The insertion loss data is provided in most of the mux manufacturers’ datasheets. Let’s assume the insertion loss for the 4-port mux is 0.9 dB and when the reader mentioned above configuration is applied, the 4-port mux will yield an output power of 29.1 dBm in each port of the 4-port mux.
Input = 30 dBm (1 Watt)
Output = 29.1 dBm (0.812 Watts) per port
When a 4-port power divider is used:
The insertion loss data is provided in most of the power divider manufacturers’ datasheets. Let’s assume the insertion loss for the 4-port power divider is 1.1 dB and when the reader mentioned above configuration is applied, the 4-port power divider will yield an output power of 22.9 dB in each port of the 4-port power divider.
Input = 30 dBm (1 Watt)
Output = 22.9 dBm (0.194 Watts) per port
A power divider, as the name suggests would divide the power equally to all the available output ports. Consequently, a 4-port power divider divides the power equally among the four output ports, which corresponds to a 1/4th split.
A mux would not divide the power. It would rather switch the power between the ports, and the power is made available to all the ports of the same magnitude at different times.
A mux will not induce any RF characteristic changes on the antennas that are connected to its multiple ports. This is mainly because the mux has a built-in switch that would switch the RFID reader’s output to each of the connected antenna ports at different times. Each antenna will turn on at different times.
A power divider can alter the antenna’s performance dramatically when it is not used correctly. Things like a) location of the antennas, b) cable lengths of the connected antennas and c) antenna orientation are critical during installation.
Location of the antennas:
When two antennas are intended to be located next to each other, a separation distance of at least 2 feet (600 mm) is recommended. When the antennas are closer, say 150 mm, then the antennas’ beams are altered.
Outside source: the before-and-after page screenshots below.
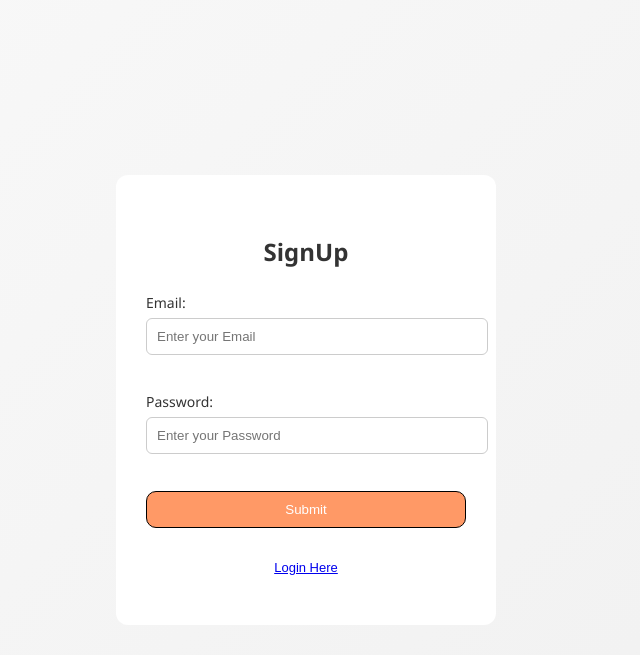
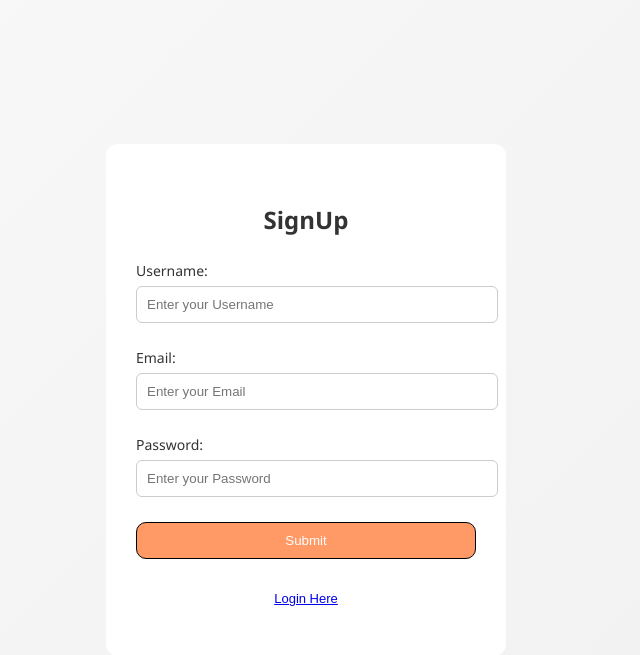
Before and after one commit to hyoond/TT4L-04, a Flask app: page /signup in a window 1280 px wide. Shown: the top 655 px of the page, without its empty margins (334-974 px from the left). Run offline with Flask 3, Linux system fonts and the light colour scheme.

Commit message:
updated merging code again

```diff
--- a/app.py
+++ b/app.py
@@ -4,14 +4,14 @@ import os
 from werkzeug.utils import secure_filename
 
 app = Flask(__name__)
-app.secret_key = 'supersecretkey123'  # Update to a secure secret key
+app.secret_key = 'supersecretkey123'  # Use a secure key in production
 
-# Upload config
+# Upload configuration
 UPLOAD_FOLDER = 'uploads'
 ALLOWED_EXTENSIONS = {'pdf', 'jpg', 'jpeg', 'png'}
 app.config['UPLOAD_FOLDER'] = UPLOAD_FOLDER
 
-# Helper: File type check
+# Helper: File extension check
 def allowed_file(filename):
     return '.' in filename and filename.rsplit('.', 1)[1].lower() in ALLOWED_EXTENSIONS
 
@@ -37,6 +37,7 @@ def signup_form():
 @app.route('/signup', methods=['POST'])
 def signup():
     email = request.form['email']
+    username = request.form['username']
     password = request.form['password']
 
     if not email.endswith("mmu.edu.my"):
@@ -46,10 +47,10 @@ def signup():
     if not is_valid:
         return message
 
-    insert_user(email, password)
-    return f"User {email} added successfully! Please <a href='/login'>login here</a>."
+    insert_user(email, username, password)
+    return f"User {username} added successfully! Please <a href='/login'>login here</a>."
 
-@app.route('/login')
+@app.route('/login', methods=['GET'])
 def login_form():
     return render_template('userlogin.html')
 
@@ -60,6 +61,7 @@ def login():
     user = compare_database(email, password)
 
     if user:
+        session['username'] = user[2]  # username from DB
         session['user_email'] = user[1]
         return redirect(url_for('dashboard'))
     else:
@@ -67,9 +69,9 @@ def login():
 
 @app.route('/dashboard')
 def dashboard():
-    if 'user_email' not in session:
+    if 'username' not in session:
         return redirect(url_for('login'))
-    return render_template('dashboard.html', user_email=session['user_email'])
+    return render_template('dashboard.html', username=session['username'])
 
 @app.route('/logout', methods=['POST', 'GET'])
 def logout():
@@ -89,35 +91,38 @@ def upload_timetable():
             return "No selected file"
         if file and allowed_file(file.filename):
             filename = secure_filename(file.filename)
+            os.makedirs(app.config['UPLOAD_FOLDER'], exist_ok=True)
             filepath = os.path.join(app.config['UPLOAD_FOLDER'], filename)
-            os.makedirs(app.config['UPLOAD_FOLDER'], exist_ok=True)
             file.save(filepath)
             return f"File uploaded successfully! Saved to: {filepath}"
+        else:
+            return "Invalid file type. Allowed types: pdf, jpg, jpeg, png."
 
     return render_template('upload.html')
 
 # Database helpers
-def compare_database(email, password):
-    conn = sqlite3.connect('database.db')
-    cursor = conn.cursor()
-    cursor.execute('SELECT * FROM users WHERE name = ? AND password = ?', (email, password))
-    user = cursor.fetchone()
-    conn.close()
-    return user
-
-def insert_user(email, password):
+def insert_user(email, username, password):
     conn = sqlite3.connect('database.db')
     cursor = conn.cursor()
     cursor.execute('''
         CREATE TABLE IF NOT EXISTS users (
             id INTEGER PRIMARY KEY AUTOINCREMENT,
-            name TEXT NOT NULL,
+            email TEXT NOT NULL,
+            username TEXT NOT NULL,
             password TEXT NOT NULL
         )
     ''')
-    cursor.execute('INSERT INTO users (name, password) VALUES (?, ?)', (email, password))
+    cursor.execute('INSERT INTO users (email, username, password) VALUES (?, ?, ?)', (email, username, password))
     conn.commit()
     conn.close()
 
+def compare_database(email, password):
+    conn = sqlite3.connect('database.db')
+    cursor = conn.cursor()
+    cursor.execute('SELECT * FROM users WHERE email = ? AND password = ?', (email, password))
+    user = cursor.fetchone()
+    conn.close()
+    return user
+
 if __name__ == '__main__':
     app.run(debug=True)
--- a/static/stylesignup.css
+++ b/static/stylesignup.css
@@ -12,8 +12,8 @@ body {
     background-color: rgb(255, 255, 255);
     padding: 40px 30px;
     border-radius: 12px;
-    width: 320px;
-    box-shadow: inset;
+    width: 340px;
+    box-shadow:inset;
 }
 
 h2 {
@@ -30,11 +30,12 @@ label {
 
 }
 input[type="email"],
-input[type="password"] {
+input[type="password"],
+input[type="username"] {
     width: 100%;
     padding: 10px;
     border-radius: 6px;
-    margin-bottom: 15px;
+    margin-bottom: 3px;
     border:1px solid #ccc
 
 }
@@ -48,6 +49,10 @@ button {
     border: 1.5px solid black;
 }
 
+button:hover {
+    background-color: #c06a3f;
+}
+
 a {
     display: block;
     padding: 10px;
--- a/templates/signup.html
+++ b/templates/signup.html
@@ -11,7 +11,13 @@
     <div class="login-box">
         <h2>SignUp</h2>
         <div class="input">
-     <label for="Email">Email:</label>
+          <label for="username">Username:</label>
+          <input type="username" id="username" name="username"
+              placeholder="Enter your Username" required>
+                </div>
+              <br>
+             <div class="input">
+          <label for="email">Email:</label>
 <input type="email" id="first" name="email"
     placeholder="Enter your Email" required>
       </div>
```
Also changed, not shown: database.db.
When the cable lengths are different for two antennas, the RF phase is altered between the antennas. This, in combination with the antenna’s location, can alter the antenna’s beam angle.
When antennas are installed in a portal or a door-way, two antennas facing each other can cancel the fields, and a null-zone can be experienced. Two antennas with a different polarization can be used to overcome this effect, but the corresponding antenna’s cross-polarization levels need to be considered to avoid any detrimental effects. It is not recommended to use a power divider in this scenario.
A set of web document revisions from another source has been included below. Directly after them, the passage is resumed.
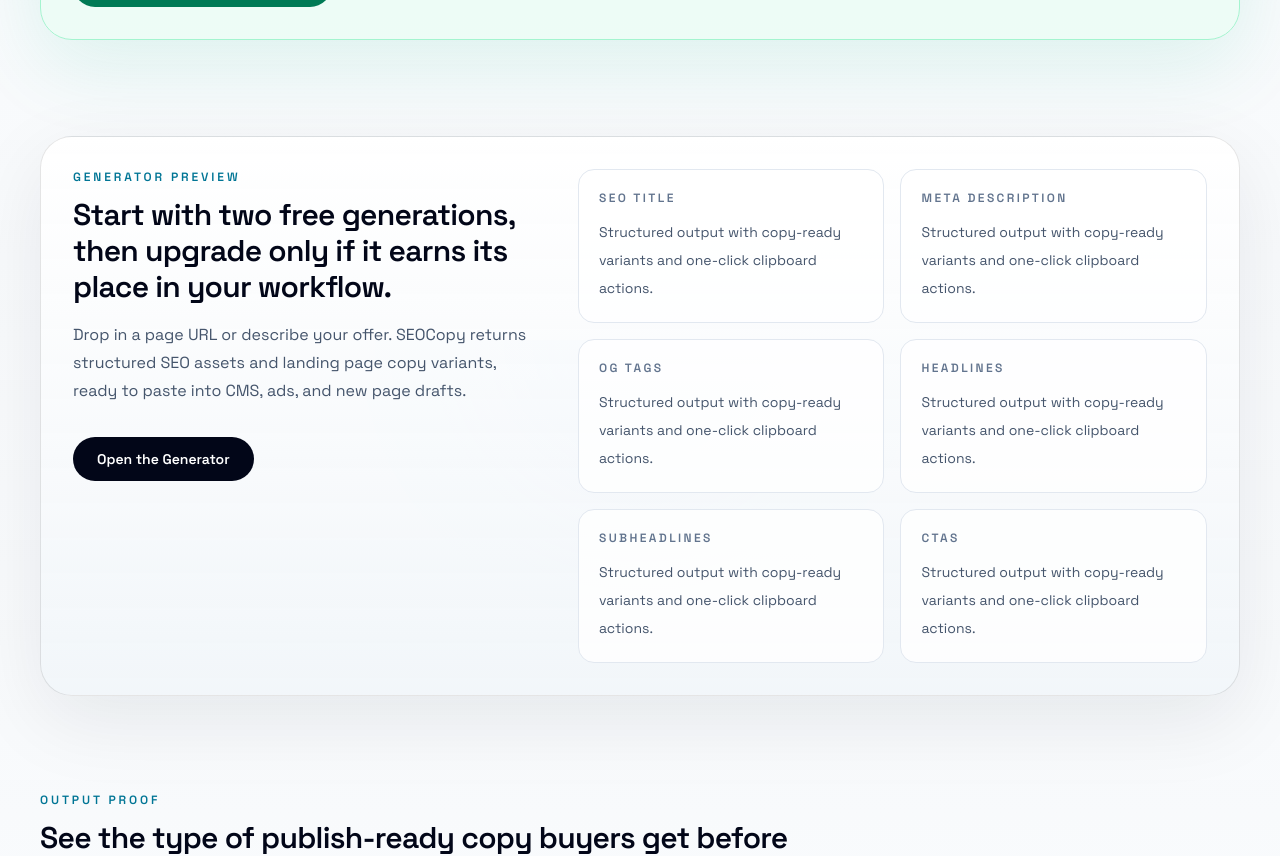
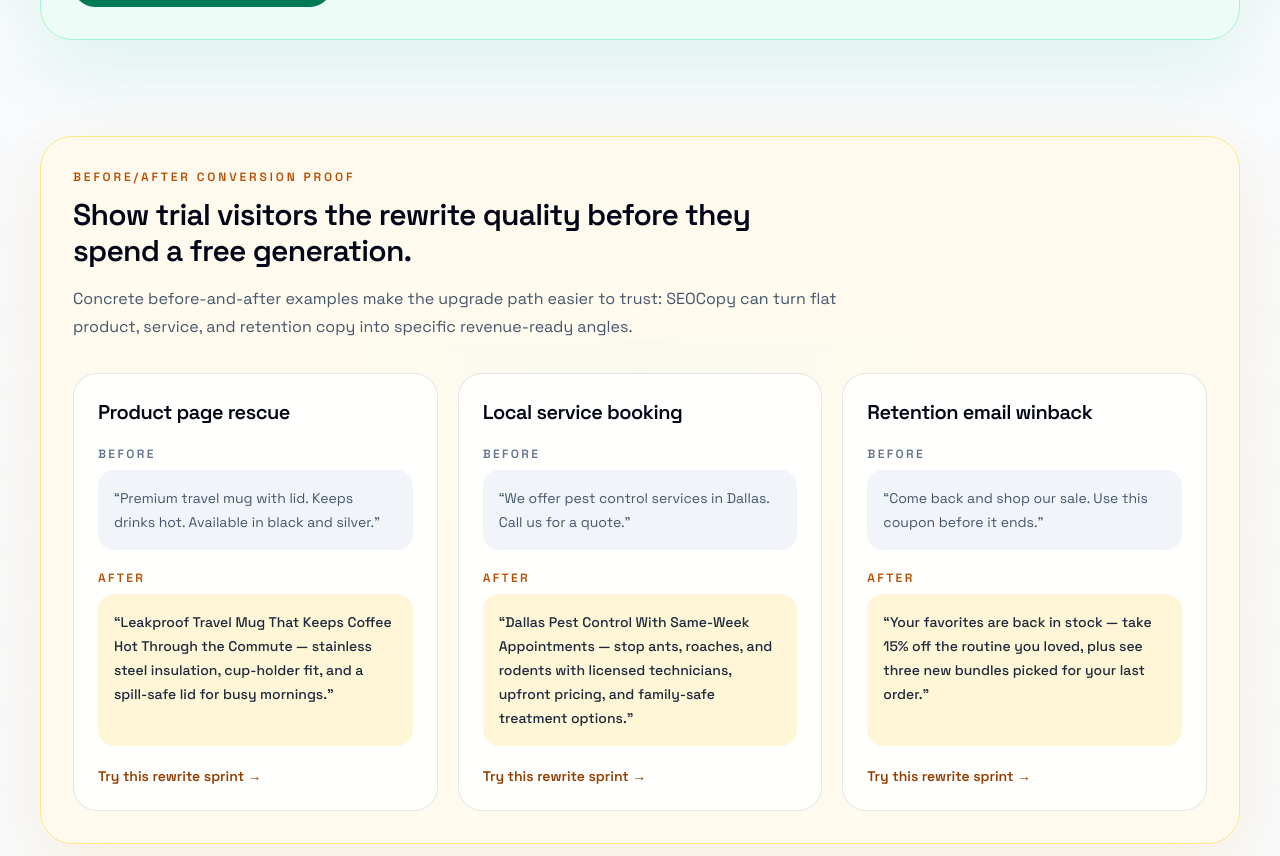
Before and after one commit to icarusagio/seocopy, a Next.js app: page / in a window 1280 px wide. Shown: the part 2860-3716 px from the top of the page. Built offline with nearby package versions, Linux system fonts and the light colour scheme; no server answers.

Commit message:
Add homepage before-after conversion proof

```diff
--- a/src/app/page.tsx
+++ b/src/app/page.tsx
@@ -126,6 +126,30 @@ const trialChecklist = [
   {
     step: "3. Upgrade only for the next revenue asset",
     body: "Use the $5 one-off option when the free output proves useful and you need the next product page, email, or landing page variation.",
+  },
+];
+
+const conversionSprints = [
+  {
+    name: "Product page rescue",
+    before: "Premium travel mug with lid. Keeps drinks hot. Available in black and silver.",
+    after:
+      "Leakproof Travel Mug That Keeps Coffee Hot Through the Commute — stainless steel insulation, cup-holder fit, and a spill-safe lid for busy mornings.",
+    href: "/generate?source=homepage-before-after-product-page",
+  },
+  {
+    name: "Local service booking",
+    before: "We offer pest control services in Dallas. Call us for a quote.",
+    after:
+      "Dallas Pest Control With Same-Week Appointments — stop ants, roaches, and rodents with licensed technicians, upfront pricing, and family-safe treatment options.",
+    href: "/generate?source=homepage-before-after-local-service",
+  },
+  {
+    name: "Retention email winback",
+    before: "Come back and shop our sale. Use this coupon before it ends.",
+    after:
+      "Your favorites are back in stock — take 15% off the routine you loved, plus see three new bundles picked for your last order.",
+    href: "/generate?source=homepage-before-after-retention-email",
   },
 ];
 
@@ -1249,6 +1273,50 @@ export default function Home() {
         </div>
       </section>
 
+      <section className="mx-auto max-w-7xl px-6 py-12 lg:px-10">
+        <div className="rounded-[2rem] border border-amber-200 bg-amber-50/80 p-8 shadow-[0_24px_80px_rgba(245,158,11,0.12)] dark:border-amber-300/20 dark:bg-amber-300/10">
+          <div className="mb-8 max-w-3xl">
+            <p className="text-xs font-semibold uppercase tracking-[0.24em] text-amber-700 dark:text-amber-300">
+              Before/after conversion proof
+            </p>
+            <h2 className="mt-3 text-3xl font-semibold tracking-tight text-slate-950 dark:text-white">
+              Show trial visitors the rewrite quality before they spend a free generation.
+            </h2>
+            <p className="mt-4 text-base leading-7 text-slate-600 dark:text-slate-300">
+              Concrete before-and-after examples make the upgrade path easier to trust: SEOCopy can turn flat product, service, and retention copy into specific revenue-ready angles.
+            </p>
+          </div>
+          <div className="grid gap-5 lg:grid-cols-3">
+            {conversionSprints.map((sprint) => (
+              <Link
+                key={sprint.name}
+                href={sprint.href}
+                className="flex h-full flex-col rounded-[1.5rem] border border-black/10 bg-white/85 p-6 transition hover:-translate-y-1 hover:shadow-[0_20px_60px_rgba(15,23,42,0.12)] dark:border-white/10 dark:bg-slate-950/45"
+              >
+                <h3 className="text-xl font-semibold tracking-tight text-slate-950 dark:text-white">
+                  {sprint.name}
+                </h3>
+                <p className="mt-5 text-xs font-semibold uppercase tracking-[0.2em] text-slate-500 dark:text-slate-400">
+                  Before
+                </p>
+                <p className="mt-2 rounded-2xl bg-slate-100 p-4 text-sm leading-6 text-slate-600 dark:bg-white/10 dark:text-slate-300">
+                  “{sprint.before}”
+                </p>
+                <p className="mt-5 text-xs font-semibold uppercase tracking-[0.2em] text-amber-700 dark:text-amber-300">
+                  After
+                </p>
+                <p className="mt-2 flex-1 rounded-2xl bg-amber-100/70 p-4 text-sm font-medium leading-6 text-slate-800 dark:bg-amber-300/10 dark:text-slate-100">
+                  “{sprint.after}”
+                </p>
+                <span className="mt-5 inline-flex text-sm font-semibold text-amber-800 dark:text-amber-200">
+                  Try this rewrite sprint →
+                </span>
+              </Link>
+            ))}
+          </div>
+        </div>
+      </section>
+
       <section
         id="generator-preview"
         className="mx-auto max-w-7xl px-6 py-12 lg:px-10"
```
Also changed, not shown: 1 other file (tests, documents, lock files or other folders).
A Mux will not be a problem, and it is safer to use, even for those, who are new to RF.
The use of power divider may lead to the breach of rules and regulations. The following is an example;
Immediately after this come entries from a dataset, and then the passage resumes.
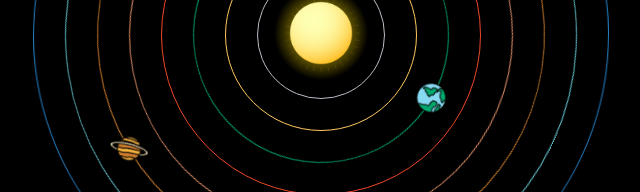
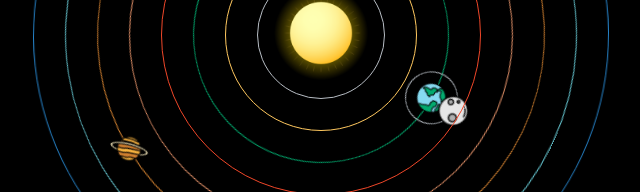
Before and after one commit to Patern14/Solar_System, a plain HTML site: page index.html in a window 1280 px wide. Shown: the part 365-557 px from the top of the page, without its empty margins (319-959 px from the left). Drawn offline with Linux system fonts and the light colour scheme.

Commit message:
Earth moon added.

```diff
--- a/index.html
+++ b/index.html
@@ -31,6 +31,11 @@
 
         <div class="planet" id="earth">
             <img src="images/worldwide.png" alt="earth" class="planet_image">
+            <div class="moon" id="moon">
+                <div class="moon_container">
+                    <img src="images/moon_3.png" alt="moon" class="moon_image">
+                </div>
+            </div>
         </div>
 
         <div class="planet" id="mars">
--- a/style.css
+++ b/style.css
@@ -45,6 +45,35 @@ img {
   left: 50%;
   transform: translate(-50%, -50%);
 }
+
+/* Moons ============================================================== */
+.moon {
+  position: absolute;
+  /* top: 50%;*/
+  left: 50%;
+  padding: 2.5vw;
+  /* border: 1px solid magenta; */
+  border-radius: 50%;
+  transform: translate(-50%, -50%);
+  animation: year_rotation 1000ms 1s linear infinite;
+}
+.moon_container {
+  position: absolute;
+  /* top: 50%;
+  left: 50%; */
+  padding: 2vw;
+  border: 1px solid #b7bdc4;
+  border-radius: 50%;
+  transform: translate(-50%, -50%);
+  /* animation: year_rotation 10000ms 1s linear infinite; */
+}
+.moon_image {
+  position: absolute;
+  top: -0vw;
+  left: 50%;
+  transform: translate(-50%, -50%);
+}
+/* =========================================================================== */
 
 #mercury {
   width: 10vw;
```
Also changed, not shown: images/moon 2.png (added), images/moon.png (added), images/moon_3.png (added), images/solar-system_1.png (renamed from images/solar-system (1).png), images/solar-system_2.png (added).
Let`s assume you are in the USA and you connect a 6 dBi antenna to an RFID reader. The reader power is set to 31 dBm with a cable loss of 1 dB. This configuration yields 4 W EIRP, which is the maximum allowed power specification for UHF RFID systems in the USA region. This is prescribed by the Federal Communications Commission (FCC). You are within the limit now, and you do not breach the law.
Say you wanted to connect two antennas using a 2-way power divider and the two antennas are located right next to each other. You may think that you have connected 2 x 6 dBi antennas to a power divider but what happens is that the beams of those two antennas would combine to yield an ~8 dBi gain. This will cause you to breach the law because you are now generating 6.3 W EIRP.
It is not recommended to use the power dividers by a non-RF expert.
A near-field antenna and a far-field antenna’s beam may not combine if the near-field antenna is a pure near-field only antenna. Some near-field antennas in the market are loop antennas which have far-field gain associated. These antennas will impact the over-all RF beam when a power combiner is used. The RF beam realized can be unpredictable and can cause nulls zones too.
The only way to ensure that this does not happen is to separate the antenna by a distance of 2 feet or so.
It is recommended to use a multiplexer in most of the scenarios.